Metabolic syndrome is not a single disease, rather it is a constellation of risk factors for cardiovascular disease and type 2 diabetes. Risk factors for the chronic diseases of ageing tend to co-occur and they all share multiple underlying causes, all of which lead to metabolic disease. But first let’s look at what metabolism is.
Metabolism refers to all the reactions occurring throughout all the cells of our body to provide us with energy / fuel required for living. This fuel is derived from our food and drink. One essential hormone for the regulation of metabolism is insulin. Whilst many of us know insulin is central to carbohydrate metabolism, it also influences the metabolism of fats and protein. Insulin plays a fundamental role in the processing of fuel - its storage as well as how easily accessible those stores are.
Metabolic disease is when your body fails to respond correctly to insulin, and therefore it is a disorder of fuel processing. It typically clusters with five signs which make up the diagnostic criteria for metabolic syndrome.
Metabolic syndrome is diagnosed when 3 or more of the following risk factors are present:
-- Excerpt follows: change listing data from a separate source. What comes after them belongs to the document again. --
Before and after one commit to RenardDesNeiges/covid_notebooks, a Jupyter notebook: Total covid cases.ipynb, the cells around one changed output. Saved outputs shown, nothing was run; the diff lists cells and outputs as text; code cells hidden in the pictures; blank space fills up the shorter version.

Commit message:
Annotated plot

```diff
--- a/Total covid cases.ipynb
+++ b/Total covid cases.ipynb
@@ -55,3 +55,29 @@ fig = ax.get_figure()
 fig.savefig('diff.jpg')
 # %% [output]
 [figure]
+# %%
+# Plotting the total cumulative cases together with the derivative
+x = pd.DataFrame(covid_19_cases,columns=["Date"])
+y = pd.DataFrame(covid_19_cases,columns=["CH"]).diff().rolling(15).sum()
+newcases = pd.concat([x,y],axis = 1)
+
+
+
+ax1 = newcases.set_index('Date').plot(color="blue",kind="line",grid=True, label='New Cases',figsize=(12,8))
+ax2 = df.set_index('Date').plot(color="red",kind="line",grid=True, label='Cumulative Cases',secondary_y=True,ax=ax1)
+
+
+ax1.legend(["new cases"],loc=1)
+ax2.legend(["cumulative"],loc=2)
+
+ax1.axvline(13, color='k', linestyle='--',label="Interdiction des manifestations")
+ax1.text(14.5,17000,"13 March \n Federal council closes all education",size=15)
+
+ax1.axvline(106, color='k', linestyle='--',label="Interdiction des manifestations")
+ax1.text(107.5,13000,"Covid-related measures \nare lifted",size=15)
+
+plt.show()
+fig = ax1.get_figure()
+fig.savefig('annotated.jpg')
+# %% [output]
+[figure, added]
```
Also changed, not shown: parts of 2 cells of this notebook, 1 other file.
Increased blood glucose levels: This means having fasting blood glucose levels equal to or above 5.6 mmol/L. This can raise your risk of getting blood clots and lead to cardiovascular diseases.
Low levels of HDL cholesterol: That is having levels below 1.03 mmol/L in men or 1.29 mmol/L in women. High-density lipoprotein (HDL) cholesterol is ‘good’ cholesterol which helps clear out plaque building ‘bad’ cholesterol from your blood vessels.
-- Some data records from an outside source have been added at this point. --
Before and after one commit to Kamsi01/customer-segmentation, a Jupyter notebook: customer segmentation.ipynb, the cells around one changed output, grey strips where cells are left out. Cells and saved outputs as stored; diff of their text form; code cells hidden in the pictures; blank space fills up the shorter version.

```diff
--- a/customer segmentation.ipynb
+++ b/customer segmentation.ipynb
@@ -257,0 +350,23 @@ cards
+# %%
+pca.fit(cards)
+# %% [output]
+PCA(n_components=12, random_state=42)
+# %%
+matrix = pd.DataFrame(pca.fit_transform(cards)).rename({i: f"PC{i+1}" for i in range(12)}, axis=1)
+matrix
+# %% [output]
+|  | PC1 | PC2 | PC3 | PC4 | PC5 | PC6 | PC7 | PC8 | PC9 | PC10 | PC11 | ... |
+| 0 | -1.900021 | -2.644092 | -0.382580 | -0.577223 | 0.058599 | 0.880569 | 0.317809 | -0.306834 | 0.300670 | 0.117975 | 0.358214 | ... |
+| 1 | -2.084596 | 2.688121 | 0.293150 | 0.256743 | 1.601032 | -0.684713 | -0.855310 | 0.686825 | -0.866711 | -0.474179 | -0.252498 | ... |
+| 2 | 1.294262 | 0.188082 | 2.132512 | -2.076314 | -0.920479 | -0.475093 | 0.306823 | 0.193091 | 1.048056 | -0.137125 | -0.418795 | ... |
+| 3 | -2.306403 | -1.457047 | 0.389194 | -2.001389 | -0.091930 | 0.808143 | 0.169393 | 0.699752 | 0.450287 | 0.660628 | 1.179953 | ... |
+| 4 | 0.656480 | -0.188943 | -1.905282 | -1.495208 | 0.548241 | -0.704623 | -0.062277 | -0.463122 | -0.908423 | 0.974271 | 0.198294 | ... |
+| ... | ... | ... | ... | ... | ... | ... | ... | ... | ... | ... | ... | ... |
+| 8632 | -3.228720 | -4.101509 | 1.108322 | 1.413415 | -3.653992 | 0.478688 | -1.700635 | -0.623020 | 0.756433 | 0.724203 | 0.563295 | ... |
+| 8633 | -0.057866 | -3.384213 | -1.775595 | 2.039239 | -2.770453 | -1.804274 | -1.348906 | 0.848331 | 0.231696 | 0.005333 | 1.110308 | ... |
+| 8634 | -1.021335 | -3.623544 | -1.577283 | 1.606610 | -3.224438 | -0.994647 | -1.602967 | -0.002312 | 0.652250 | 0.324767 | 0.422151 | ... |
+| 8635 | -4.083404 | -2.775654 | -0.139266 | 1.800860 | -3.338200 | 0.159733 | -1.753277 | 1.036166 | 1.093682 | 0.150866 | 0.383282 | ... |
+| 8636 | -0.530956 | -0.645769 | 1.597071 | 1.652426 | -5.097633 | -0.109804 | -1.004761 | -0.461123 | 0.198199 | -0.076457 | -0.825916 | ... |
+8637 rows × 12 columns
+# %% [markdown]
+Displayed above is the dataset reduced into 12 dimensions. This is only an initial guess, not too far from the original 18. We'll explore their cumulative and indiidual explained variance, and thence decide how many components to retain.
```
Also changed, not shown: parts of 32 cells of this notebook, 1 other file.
Elevated fasted triglycerides: Levels above 1.69 mmol/L increase your risk of developing heart disease.
A large waist circumference: Having a waist circumference over 102cm in men, or 88cm in women. A good indicator of having good metabolic health is to have a waist to height ratio of less than 0.5 (BMI is actually a poor way to measure metabolic health as it does not distinguish between weight from muscle and fat).
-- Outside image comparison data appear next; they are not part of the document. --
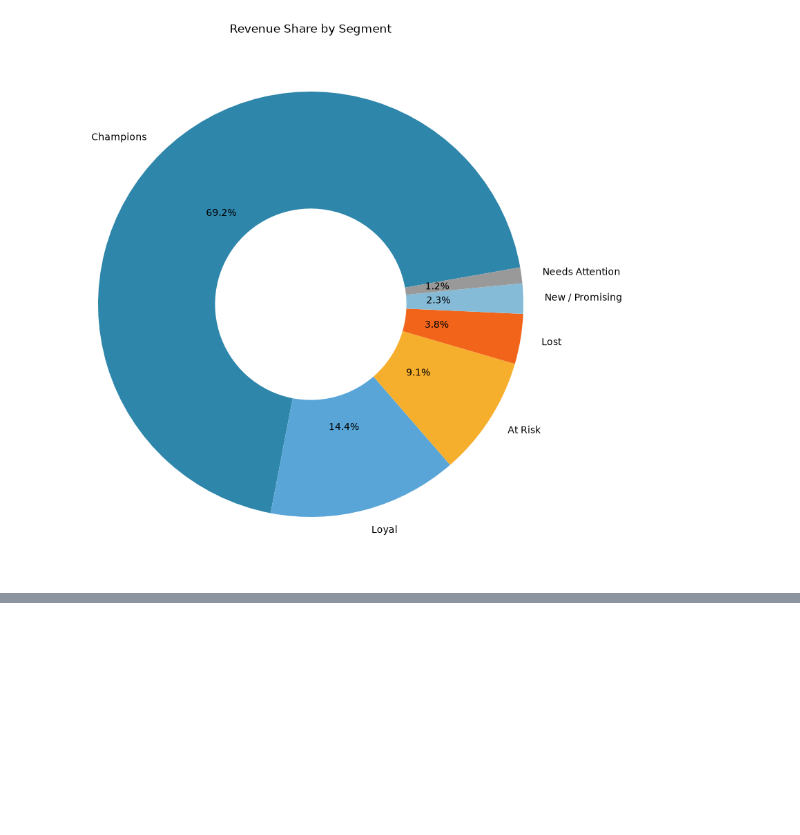
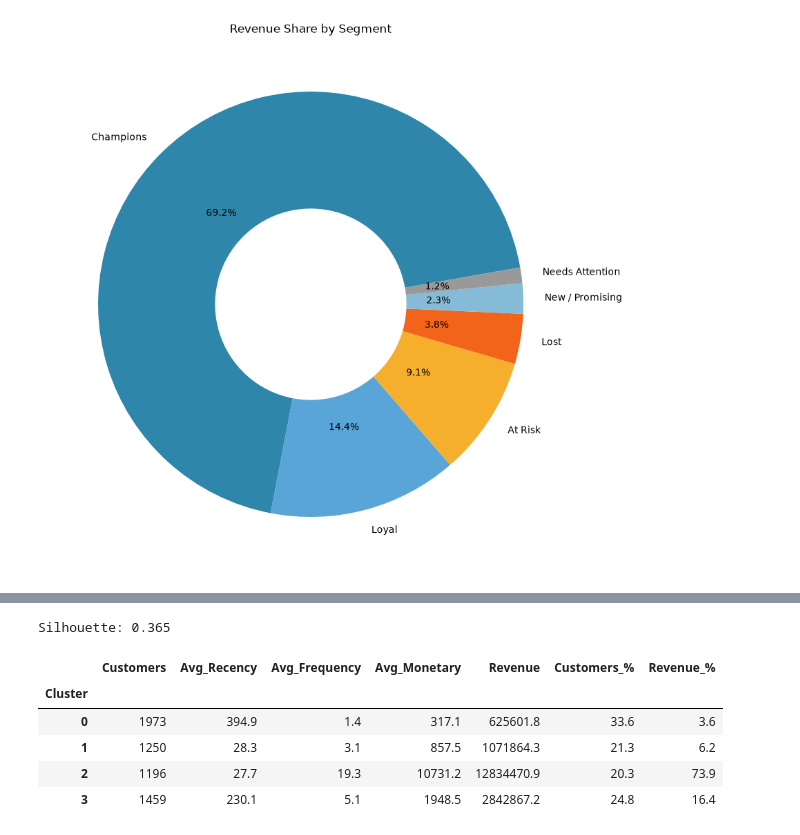
Before and after one commit to JunaidAshraf05/Customer-Segmentation-and-RFM-Analysis, a Jupyter notebook: 1.ipynb, the cells around one changed output, grey strips where cells are left out. Drawn from its saved outputs; the diff is of its cells as text; code cells hidden in the pictures; blank space fills up the shorter version.

```diff
--- a/1.ipynb
+++ b/1.ipynb
@@ -223,0 +283,30 @@ X_scaled = StandardScaler().fit_transform(X)
+# %%
+rfm.groupby("Cluster").agg(
+    Customers=("Monetary", "count"),
+    Avg_Recency=("Recency", "mean"),
+    Avg_Frequency=("Frequency", "mean"),
+    Avg_Monetary=("Monetary", "mean"),
+).round(1)
+
+print("Silhouette:", round(silhouette_score(X_scaled, km.labels_), 3))
+# %% [output]
+Silhouette: 0.365
+# %%
+profile = rfm.groupby("Cluster").agg(
+    Customers=("Monetary", "count"),
+    Avg_Recency=("Recency", "mean"),
+    Avg_Frequency=("Frequency", "mean"),
+    Avg_Monetary=("Monetary", "mean"),
+    Revenue=("Monetary", "sum"),
+).round(1)
+
+profile["Customers_%"] = (profile["Customers"] / profile["Customers"].sum() * 100).round(1)
+profile["Revenue_%"] = (profile["Revenue"] / profile["Revenue"].sum() * 100).round(1)
+profile
+# %% [output]
+|  | Customers | Avg_Recency | Avg_Frequency | Avg_Monetary | Revenue | Customers_% | Revenue_% |
+| Cluster |  |  |  |  |  |  |  |
+| 0 | 1973 | 394.9 | 1.4 | 317.1 | 625601.8 | 33.6 | 3.6 |
+| 1 | 1250 | 28.3 | 3.1 | 857.5 | 1071864.3 | 21.3 | 6.2 |
+| 2 | 1196 | 27.7 | 19.3 | 10731.2 | 12834470.9 | 20.3 | 73.9 |
+| 3 | 1459 | 230.1 | 5.1 | 1948.5 | 2842867.2 | 24.8 | 16.4 |
```
Also changed, not shown: parts of 8 cells of this notebook, 1 other file.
High blood pressure: Which is a blood pressure of 130/ 85 mm/Hg or above. High blood pressure can damage your heart and blood vessels and may lead to a build up of plaque which can cause heart attacks or strokes. Optimal blood pressure readings are less than 120/80 mmHg.
All of these risk factors individually increase your risk of chronic health conditions such as cardiovascular disease, stroke and type 2 diabetes. However, having three or more increases your risk significantly.
Metabolic syndrome can cause the following complications:
type 2 diabetes
increased cancer risk
Alzheimer’s disease, Parkinson’s disease and other neurodegenerative diseases.
Several factors contribute to the development of metabolic syndrome. However it is believed that the two main drivers behind this syndrome are insulin resistance and obesity. Other factors which increase your chances of having metabolic syndrome older age, ethnicity; gender (being male increases your risk) diabetes (risk is increased if you have had gestational diabetes or a family history of type 2 diabetes) and other diseases (your risk is higher if you have had nonalcoholic fatty liver diseases, polycystic ovary syndrome or sleep apnea).
Some risk factors for metabolic syndrome are non modifiable, but there are risk factors we can control by making lifestyle changes that significantly reduce your risk:
Getting regular exercise - any increase in physical activity and decrease in sedentary habits is beneficial. A combination of aerobic and strength training is best;
Eating a heart, healthy diet - this includes consuming mainly whole foods such a fruit, vegetables, whole grains, legumes, fish and lean poultry whilst minimising/ avoiding red and processed meat, added sugar, saturated fat;
Maintaining a healthy weight (healthy waist to height ratio below 0.5);
Getting sufficient amounts of good quality sleep;
Avoiding tobacco use;
Managing stress - finding strategies to manage your stress;
Monitor and manage your blood glucose, blood cholesterol and blood pressure.
As the prevalence of this syndrome steadily increases globally so too does the importance of identifying effective prevention and treatment strategies and protocols. It is estimated that up to 30% of the global adult population may be classified as having metabolic syndrome and that this closely parallels the prevalence of obesity. Its diagnosis is especially important in helping identify high risk patients and preventing diseases of ageing and maintaining healthspan.
If you would like to test your personal risk factors for developing chronic diseases of ageing, find out more about the Longevity Annual health check and download the longevity doctor guide to healthy living.